# [Brief]
Count every line in the data below that includes "jobId", and give only the result.

(Stored data)
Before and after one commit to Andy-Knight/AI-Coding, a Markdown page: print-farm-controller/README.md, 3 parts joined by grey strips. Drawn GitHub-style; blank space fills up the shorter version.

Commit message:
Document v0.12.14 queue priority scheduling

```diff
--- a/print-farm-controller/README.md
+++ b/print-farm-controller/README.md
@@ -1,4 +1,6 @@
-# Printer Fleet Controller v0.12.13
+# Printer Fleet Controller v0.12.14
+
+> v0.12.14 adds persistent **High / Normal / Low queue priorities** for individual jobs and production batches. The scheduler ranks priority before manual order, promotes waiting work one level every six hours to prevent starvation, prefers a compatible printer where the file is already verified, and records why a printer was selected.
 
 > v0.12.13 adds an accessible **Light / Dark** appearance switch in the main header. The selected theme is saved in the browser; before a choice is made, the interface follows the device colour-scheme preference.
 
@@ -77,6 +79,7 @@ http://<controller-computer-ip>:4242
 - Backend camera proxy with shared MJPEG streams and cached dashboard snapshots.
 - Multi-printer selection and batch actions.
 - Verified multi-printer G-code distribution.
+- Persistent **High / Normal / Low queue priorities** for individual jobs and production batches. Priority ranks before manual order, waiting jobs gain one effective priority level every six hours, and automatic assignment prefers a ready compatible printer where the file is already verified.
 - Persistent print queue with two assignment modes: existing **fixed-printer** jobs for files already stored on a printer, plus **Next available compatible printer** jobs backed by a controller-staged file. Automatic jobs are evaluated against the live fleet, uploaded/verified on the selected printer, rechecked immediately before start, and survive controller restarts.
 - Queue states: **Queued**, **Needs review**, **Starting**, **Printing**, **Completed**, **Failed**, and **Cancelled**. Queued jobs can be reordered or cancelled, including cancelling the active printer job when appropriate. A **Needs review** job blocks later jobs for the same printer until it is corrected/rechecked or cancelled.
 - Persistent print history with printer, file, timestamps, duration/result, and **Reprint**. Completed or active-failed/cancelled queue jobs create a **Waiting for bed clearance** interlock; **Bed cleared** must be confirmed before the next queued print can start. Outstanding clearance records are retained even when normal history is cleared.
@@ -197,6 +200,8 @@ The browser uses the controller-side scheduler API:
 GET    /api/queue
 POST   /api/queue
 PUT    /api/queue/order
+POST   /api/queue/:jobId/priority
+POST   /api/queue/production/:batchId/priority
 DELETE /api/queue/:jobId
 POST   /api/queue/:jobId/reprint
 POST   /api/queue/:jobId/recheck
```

# [The completed task]
4